• [Assigned task]: Copy the data exactly, line for line.

Extracted records
——
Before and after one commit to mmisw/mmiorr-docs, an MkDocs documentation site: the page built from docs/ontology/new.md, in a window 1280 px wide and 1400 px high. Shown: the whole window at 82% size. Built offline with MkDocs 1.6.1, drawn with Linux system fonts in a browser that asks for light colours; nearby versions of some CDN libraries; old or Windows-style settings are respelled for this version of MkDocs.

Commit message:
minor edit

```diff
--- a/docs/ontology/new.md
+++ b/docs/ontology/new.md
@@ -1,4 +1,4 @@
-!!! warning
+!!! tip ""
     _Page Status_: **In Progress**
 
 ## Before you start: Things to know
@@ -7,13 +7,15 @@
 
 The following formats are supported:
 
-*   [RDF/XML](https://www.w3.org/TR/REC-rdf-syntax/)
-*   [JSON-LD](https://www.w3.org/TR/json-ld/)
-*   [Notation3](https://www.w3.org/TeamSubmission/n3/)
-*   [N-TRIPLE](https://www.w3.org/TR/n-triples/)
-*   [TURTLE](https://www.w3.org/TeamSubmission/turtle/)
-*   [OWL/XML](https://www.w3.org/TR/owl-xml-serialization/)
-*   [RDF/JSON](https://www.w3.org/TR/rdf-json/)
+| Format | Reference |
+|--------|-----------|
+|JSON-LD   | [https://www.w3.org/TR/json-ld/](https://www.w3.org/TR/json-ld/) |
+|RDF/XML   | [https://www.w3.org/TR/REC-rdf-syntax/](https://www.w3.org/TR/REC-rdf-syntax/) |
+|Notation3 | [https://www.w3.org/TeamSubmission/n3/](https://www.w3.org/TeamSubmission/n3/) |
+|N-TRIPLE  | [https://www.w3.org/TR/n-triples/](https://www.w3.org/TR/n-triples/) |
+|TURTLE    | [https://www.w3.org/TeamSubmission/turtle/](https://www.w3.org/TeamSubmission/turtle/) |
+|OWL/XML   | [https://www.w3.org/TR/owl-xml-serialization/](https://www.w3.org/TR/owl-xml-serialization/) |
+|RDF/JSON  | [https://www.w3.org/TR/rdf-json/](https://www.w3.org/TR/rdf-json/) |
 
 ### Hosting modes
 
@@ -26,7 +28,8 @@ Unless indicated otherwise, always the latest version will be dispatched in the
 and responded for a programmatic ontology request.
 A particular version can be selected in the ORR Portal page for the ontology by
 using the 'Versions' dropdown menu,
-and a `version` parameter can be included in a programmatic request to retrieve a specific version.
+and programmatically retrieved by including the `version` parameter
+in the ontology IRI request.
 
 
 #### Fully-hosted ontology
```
——
• [Response to this exercise]:
Before and after one commit to mmisw/mmiorr-docs, an MkDocs documentation site: the page built from docs/ontology/new.md, in a window 1280 px wide and 1400 px high. Shown: the whole window at 82% size. Built offline with MkDocs 1.6.1, drawn with Linux system fonts in a browser that asks for light colours; nearby versions of some CDN libraries; old or Windows-style settings are respelled for this version of MkDocs.

Commit message:
minor edit

```diff
--- a/docs/ontology/new.md
+++ b/docs/ontology/new.md
@@ -1,4 +1,4 @@
-!!! warning
+!!! tip ""
     _Page Status_: **In Progress**
 
 ## Before you start: Things to know
@@ -7,13 +7,15 @@
 
 The following formats are supported:
 
-*   [RDF/XML](https://www.w3.org/TR/REC-rdf-syntax/)
-*   [JSON-LD](https://www.w3.org/TR/json-ld/)
-*   [Notation3](https://www.w3.org/TeamSubmission/n3/)
-*   [N-TRIPLE](https://www.w3.org/TR/n-triples/)
-*   [TURTLE](https://www.w3.org/TeamSubmission/turtle/)
-*   [OWL/XML](https://www.w3.org/TR/owl-xml-serialization/)
-*   [RDF/JSON](https://www.w3.org/TR/rdf-json/)
+| Format | Reference |
+|--------|-----------|
+|JSON-LD   | [https://www.w3.org/TR/json-ld/](https://www.w3.org/TR/json-ld/) |
+|RDF/XML   | [https://www.w3.org/TR/REC-rdf-syntax/](https://www.w3.org/TR/REC-rdf-syntax/) |
+|Notation3 | [https://www.w3.org/TeamSubmission/n3/](https://www.w3.org/TeamSubmission/n3/) |
+|N-TRIPLE  | [https://www.w3.org/TR/n-triples/](https://www.w3.org/TR/n-triples/) |
+|TURTLE    | [https://www.w3.org/TeamSubmission/turtle/](https://www.w3.org/TeamSubmission/turtle/) |
+|OWL/XML   | [https://www.w3.org/TR/owl-xml-serialization/](https://www.w3.org/TR/owl-xml-serialization/) |
+|RDF/JSON  | [https://www.w3.org/TR/rdf-json/](https://www.w3.org/TR/rdf-json/) |
 
 ### Hosting modes
 
@@ -26,7 +28,8 @@ Unless indicated otherwise, always the latest version will be dispatched in the
 and responded for a programmatic ontology request.
 A particular version can be selected in the ORR Portal page for the ontology by
 using the 'Versions' dropdown menu,
-and a `version` parameter can be included in a programmatic request to retrieve a specific version.
+and programmatically retrieved by including the `version` parameter
+in the ontology IRI request.
 
 
 #### Fully-hosted ontology
```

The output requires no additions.